10 November 2015
A further 650 Wellington primary school students will soon be honing their cycling skills on purpose built bike tracks thanks to Wellington City Council’s latest Bikes in Schools initiative.
Bikes in Schools programme
Amesbury School, Hampton Hill School and Houghton Valley School will each receive a minimum of $50,000 towards the cost of their purpose built bike tracks and bike storage.
This marks the first allocation from the Council’s three year fund which will allocate up to $600,000 to Bikes in Schools programmes at schools throughout Wellington.
This new funding scheme follows their Bikes in Schools pilot initiative that has been implemented at three Wellington schools: Holy Cross School (Miramar), West Park School (Johnsonville) and Karori West School.
The Bikes in Schools programme enables students to develop cycling skills in the safety of the school grounds, becoming more confident and competent on bicycles through their regular use.
Use of bikes will be built into the school curriculum and students will benefit from improved attitudes towards cycling and better physical and mental health.
Councillor Andy Foster, Chair of the Transport and Urban Development Committee, says that the provision of funding for bike tracks and storage has immediate benefits for students and is an investment in the communities surrounding these schools.
“Not only are the tracks used constantly by students during the school day, they are also used in the evenings and weekends by families living in the community, and by other nearby schools,” says Councillor Foster.
“Allocation of this funding is one of the ways the Council is encouraging active transport, improving road safety throughout Wellington and making the city safer for people cycling. This is especially important for our children.”
Jill Gower, Houghton Bay School Board of Trustees, says the students are really excited and there has been an outpouring of support from the community.
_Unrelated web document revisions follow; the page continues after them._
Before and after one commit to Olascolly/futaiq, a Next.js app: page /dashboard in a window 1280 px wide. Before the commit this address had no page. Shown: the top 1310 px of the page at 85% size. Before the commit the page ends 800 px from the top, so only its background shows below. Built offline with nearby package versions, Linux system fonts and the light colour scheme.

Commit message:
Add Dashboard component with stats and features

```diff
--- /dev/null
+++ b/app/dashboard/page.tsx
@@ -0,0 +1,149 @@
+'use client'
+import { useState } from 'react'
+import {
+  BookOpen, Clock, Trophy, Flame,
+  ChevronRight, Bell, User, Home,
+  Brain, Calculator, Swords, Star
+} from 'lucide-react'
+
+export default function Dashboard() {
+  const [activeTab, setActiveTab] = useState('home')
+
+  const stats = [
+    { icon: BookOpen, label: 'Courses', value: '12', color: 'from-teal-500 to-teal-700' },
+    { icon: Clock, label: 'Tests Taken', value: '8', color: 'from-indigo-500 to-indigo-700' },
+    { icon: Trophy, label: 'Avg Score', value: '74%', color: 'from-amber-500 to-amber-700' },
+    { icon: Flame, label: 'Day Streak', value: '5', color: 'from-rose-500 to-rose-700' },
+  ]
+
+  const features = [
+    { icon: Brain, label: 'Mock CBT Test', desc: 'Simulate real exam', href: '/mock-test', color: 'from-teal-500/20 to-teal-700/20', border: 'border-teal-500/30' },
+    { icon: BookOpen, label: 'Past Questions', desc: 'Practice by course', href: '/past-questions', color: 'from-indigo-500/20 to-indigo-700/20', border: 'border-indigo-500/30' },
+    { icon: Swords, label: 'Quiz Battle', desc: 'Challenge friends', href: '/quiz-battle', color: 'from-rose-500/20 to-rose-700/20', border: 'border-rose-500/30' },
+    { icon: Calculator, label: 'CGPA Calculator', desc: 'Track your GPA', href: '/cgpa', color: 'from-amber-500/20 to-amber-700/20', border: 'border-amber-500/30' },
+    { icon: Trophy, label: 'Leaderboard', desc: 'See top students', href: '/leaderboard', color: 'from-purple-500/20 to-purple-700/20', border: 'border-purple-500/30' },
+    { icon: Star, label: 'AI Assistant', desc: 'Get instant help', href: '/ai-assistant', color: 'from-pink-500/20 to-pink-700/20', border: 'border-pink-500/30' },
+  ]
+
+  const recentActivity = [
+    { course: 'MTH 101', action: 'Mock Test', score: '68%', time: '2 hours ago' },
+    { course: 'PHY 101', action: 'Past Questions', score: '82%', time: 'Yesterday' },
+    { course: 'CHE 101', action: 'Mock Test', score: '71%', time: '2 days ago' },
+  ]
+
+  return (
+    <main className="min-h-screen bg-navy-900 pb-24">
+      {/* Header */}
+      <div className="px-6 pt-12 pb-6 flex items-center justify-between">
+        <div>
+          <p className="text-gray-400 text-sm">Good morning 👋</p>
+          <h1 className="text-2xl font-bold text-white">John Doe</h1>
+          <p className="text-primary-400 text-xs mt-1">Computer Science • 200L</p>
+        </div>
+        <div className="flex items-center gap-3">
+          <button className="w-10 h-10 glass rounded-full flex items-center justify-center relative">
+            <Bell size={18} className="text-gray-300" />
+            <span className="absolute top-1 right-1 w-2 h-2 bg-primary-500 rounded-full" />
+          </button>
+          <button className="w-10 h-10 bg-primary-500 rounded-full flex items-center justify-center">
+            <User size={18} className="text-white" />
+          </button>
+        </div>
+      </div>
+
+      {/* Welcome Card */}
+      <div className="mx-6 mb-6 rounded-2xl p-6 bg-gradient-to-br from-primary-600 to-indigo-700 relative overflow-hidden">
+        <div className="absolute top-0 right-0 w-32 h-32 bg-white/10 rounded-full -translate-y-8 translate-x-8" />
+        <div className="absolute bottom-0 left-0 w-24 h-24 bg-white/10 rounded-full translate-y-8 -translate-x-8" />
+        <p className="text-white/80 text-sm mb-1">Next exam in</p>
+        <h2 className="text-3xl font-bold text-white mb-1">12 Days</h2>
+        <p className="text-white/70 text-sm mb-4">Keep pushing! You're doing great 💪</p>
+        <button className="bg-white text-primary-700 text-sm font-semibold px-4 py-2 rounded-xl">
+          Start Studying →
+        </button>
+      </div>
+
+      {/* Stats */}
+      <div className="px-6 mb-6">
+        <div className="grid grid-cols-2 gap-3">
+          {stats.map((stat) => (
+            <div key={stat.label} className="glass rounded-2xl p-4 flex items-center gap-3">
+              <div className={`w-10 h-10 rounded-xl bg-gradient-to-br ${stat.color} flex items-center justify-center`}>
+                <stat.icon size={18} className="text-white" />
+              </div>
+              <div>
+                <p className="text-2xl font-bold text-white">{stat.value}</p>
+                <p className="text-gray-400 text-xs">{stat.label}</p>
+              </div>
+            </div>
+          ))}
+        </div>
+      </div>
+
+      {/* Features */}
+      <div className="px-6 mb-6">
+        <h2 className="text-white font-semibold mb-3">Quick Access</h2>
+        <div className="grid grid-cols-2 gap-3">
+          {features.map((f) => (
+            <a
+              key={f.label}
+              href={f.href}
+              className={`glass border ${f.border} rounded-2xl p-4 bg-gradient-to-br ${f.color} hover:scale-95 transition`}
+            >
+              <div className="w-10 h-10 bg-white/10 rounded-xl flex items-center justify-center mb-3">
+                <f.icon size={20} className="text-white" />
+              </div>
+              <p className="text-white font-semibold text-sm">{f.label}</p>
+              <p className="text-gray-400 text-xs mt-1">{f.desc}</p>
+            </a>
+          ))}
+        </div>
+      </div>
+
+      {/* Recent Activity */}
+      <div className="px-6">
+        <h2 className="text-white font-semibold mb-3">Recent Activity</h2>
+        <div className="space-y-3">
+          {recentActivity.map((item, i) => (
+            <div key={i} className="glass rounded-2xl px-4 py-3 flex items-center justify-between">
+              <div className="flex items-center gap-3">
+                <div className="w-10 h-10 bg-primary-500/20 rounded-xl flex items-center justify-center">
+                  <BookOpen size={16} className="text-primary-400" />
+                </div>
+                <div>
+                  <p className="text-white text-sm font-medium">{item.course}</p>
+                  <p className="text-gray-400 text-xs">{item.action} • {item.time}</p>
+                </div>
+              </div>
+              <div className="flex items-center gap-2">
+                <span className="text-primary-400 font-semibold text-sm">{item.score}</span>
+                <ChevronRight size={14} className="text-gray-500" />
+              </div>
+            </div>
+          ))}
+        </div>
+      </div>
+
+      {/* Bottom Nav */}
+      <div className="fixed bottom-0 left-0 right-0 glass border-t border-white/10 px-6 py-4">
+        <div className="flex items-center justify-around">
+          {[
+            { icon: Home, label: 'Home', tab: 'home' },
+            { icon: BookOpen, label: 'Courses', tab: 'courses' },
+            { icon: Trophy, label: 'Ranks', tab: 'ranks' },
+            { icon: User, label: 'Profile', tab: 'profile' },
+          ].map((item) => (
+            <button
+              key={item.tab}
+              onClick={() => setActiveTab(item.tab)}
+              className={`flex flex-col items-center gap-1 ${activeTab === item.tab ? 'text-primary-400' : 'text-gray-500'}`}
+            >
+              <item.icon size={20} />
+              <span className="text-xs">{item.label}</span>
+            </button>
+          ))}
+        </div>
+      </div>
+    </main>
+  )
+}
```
“Supporting this is a no-brainer. It’s easy to see how Bikes in Schools will have long term benefits for our kids. They can learn to ride in the safety of our primary school, gaining confidence and physical skills. Then they go on to riding to intermediate and then high school.”
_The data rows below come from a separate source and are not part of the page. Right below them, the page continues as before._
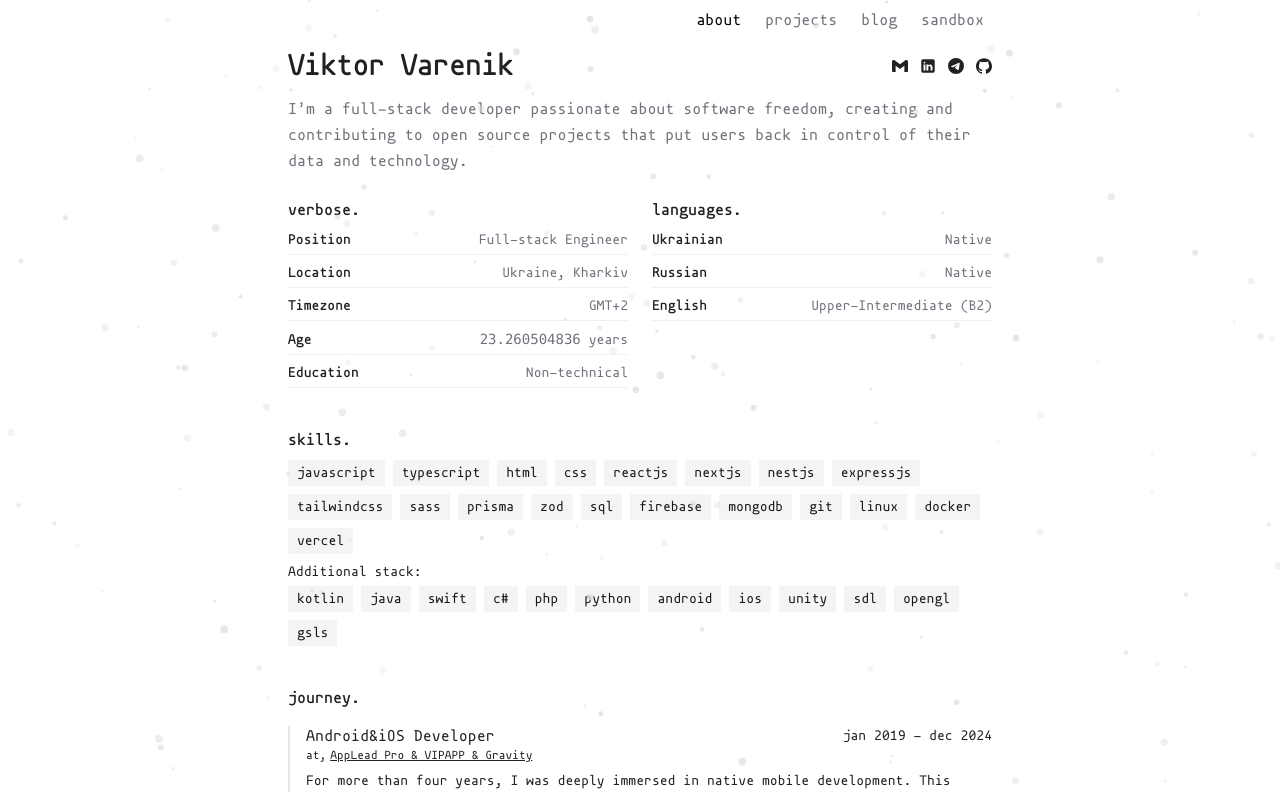
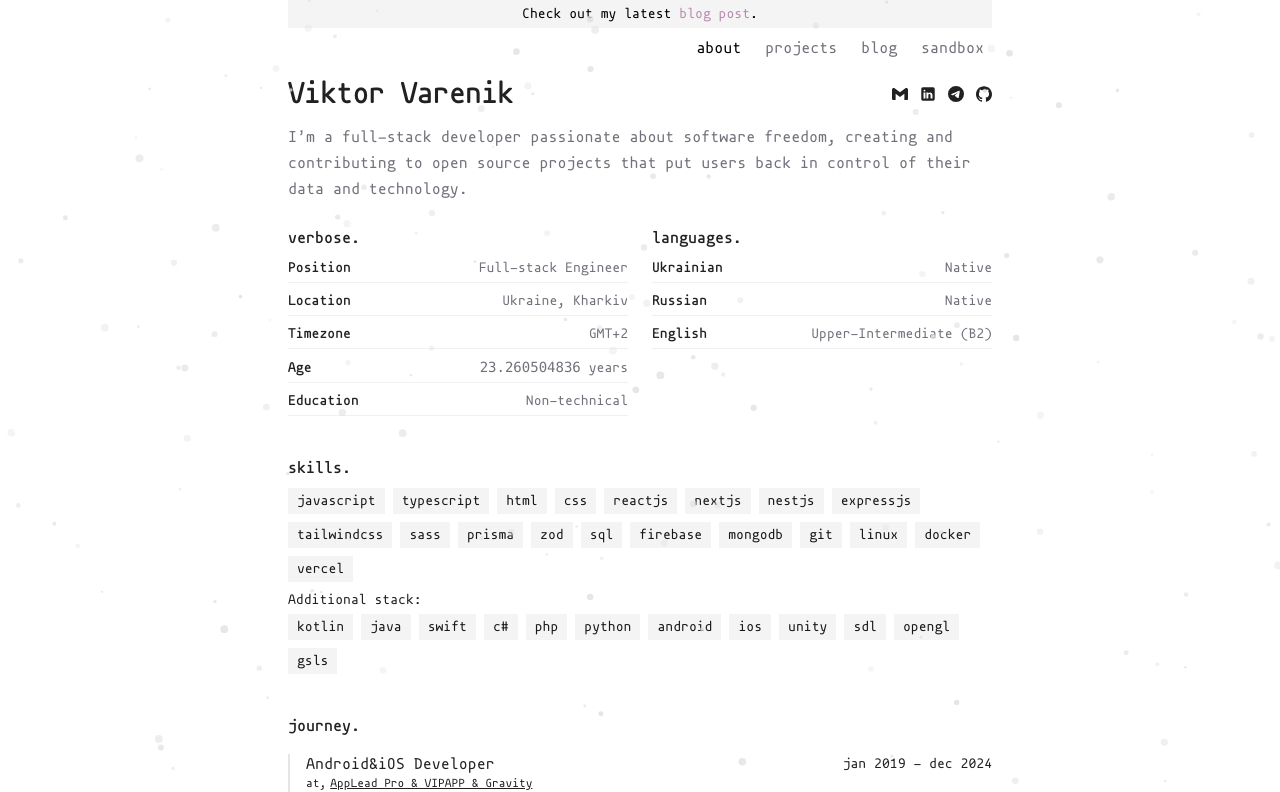
Before and after one commit to kotleni/kotleni.github.io, a Next.js app: page / in a window 1280 px wide. Shown: the top 792 px of the page. Built offline with nearby package versions, Linux system fonts and the light colour scheme.

Commit message:
chore: add update banner

```diff
--- a/src/components/root-layout-content.tsx
+++ b/src/components/root-layout-content.tsx
@@ -3,6 +3,7 @@ import {ThemeProvider} from '@/components/theme-provider';
 import {Snowflakes} from '@/components/decorations/christmas';
 import {BackButton} from '@/components/back-button';
 import {PageNavigationLink} from '@/components/page-nav-link';
+import { StyledLink } from './styled-link';
 
 interface NavLinkInfo {
     title: string;
@@ -39,16 +40,15 @@ export function RootLayoutContent({
                         : 'w-full md:container px-4 sm:px-12 md:px-28 lg:px-60 xl:px-72 2xl:px-99',
                 )}
             >
-                {/*<div*/}
-                {/*    className="w-full bg-accent flex flex-row justify-center items-center gap-2 p-1"*/}
-                {/*    hidden={isFullsized}*/}
-                {/*>*/}
-                {/*    <p className="text-sm">*/}
-                {/*        I've launched a{' '}*/}
-                {/*        <StyledLink href="/status">status</StyledLink>{' '}*/}
-                {/*        page to check my servers availability.*/}
-                {/*    </p>*/}
-                {/*</div>*/}
+                <div
+                    className="w-full bg-accent flex flex-row justify-center items-center gap-2 p-1"
+                    hidden={isFullsized}
+                >
+                    <p className="text-sm">
+                        Check out my latest{' '}
+                        <StyledLink href="/blog/asahi-linux">blog post</StyledLink>.
+                    </p>
+                </div>
                 <header
                     className="flex flex-row justify-end p-3 md:p-0"
                     hidden={isFullsized}
```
Paul McArdle of the Bike On New Zealand Trust (BONZCT) will work with project managers from each of the schools on a comprehensive project plan that includes forecast timelines, project costings, and any required fundraising plan.
BONZCT will then review the school’s individual project plans with the Council to ensure the viability of the projects before proceeding further. BONZCT will be working closely with each school to ensure their Bikes in Schools programmes will be successfully implemented.
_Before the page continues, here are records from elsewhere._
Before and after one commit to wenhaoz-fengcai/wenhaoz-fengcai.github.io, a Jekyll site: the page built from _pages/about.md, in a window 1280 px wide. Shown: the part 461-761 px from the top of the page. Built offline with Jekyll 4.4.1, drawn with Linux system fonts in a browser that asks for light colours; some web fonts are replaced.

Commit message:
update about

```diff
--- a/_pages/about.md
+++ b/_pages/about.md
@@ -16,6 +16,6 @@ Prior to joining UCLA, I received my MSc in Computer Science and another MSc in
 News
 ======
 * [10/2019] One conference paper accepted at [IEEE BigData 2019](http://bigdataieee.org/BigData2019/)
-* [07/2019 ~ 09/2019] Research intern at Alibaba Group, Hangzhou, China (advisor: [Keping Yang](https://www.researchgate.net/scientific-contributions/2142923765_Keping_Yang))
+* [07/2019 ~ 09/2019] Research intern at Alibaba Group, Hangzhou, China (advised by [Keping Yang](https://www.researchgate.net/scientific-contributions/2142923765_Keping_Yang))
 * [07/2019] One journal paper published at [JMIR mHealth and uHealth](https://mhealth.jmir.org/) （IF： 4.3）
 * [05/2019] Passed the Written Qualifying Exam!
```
The full programme would see each school purchase a fleet of bikes with a ranges of sizes stored in a converted shipping container, a helmet for every child in the school and up to three bikes tracks including a perimeter track, skills track and a pumps track.
Greater Wellington Regional Council’s Pedal Ready providers will work with each school to provide cycling skills training.
Raewyn Watson, Principal of Houghton Valley School says Council funding provides a strong base on which they can plan and fundraise from.
“This is a huge boost and makes it possible for us to introduce Bikes in Schools at our school. I’ve seen how students have benefited from this programme at other schools and can’t wait to see that joyful moment when a student gets it and can ride with confidence.”
Paul Barker, Safe and Sustainable Transport Manager says that Bikes in Schools provides a number of positive outcomes for Wellington
“The benefits are both immediate and life-long. Over the last 20 years in New Zealand, the number of adults riding bikes has risen significantly, whereas there has been a vast reduction in numbers of primary school children riding bikes.
“Bikes in Schools is one way we are working to reverse this trend and make cycling a viable active transport choice for everyone including children.”
For more information and an expression of interest form for next year’s funding: Bikes in Schools fund.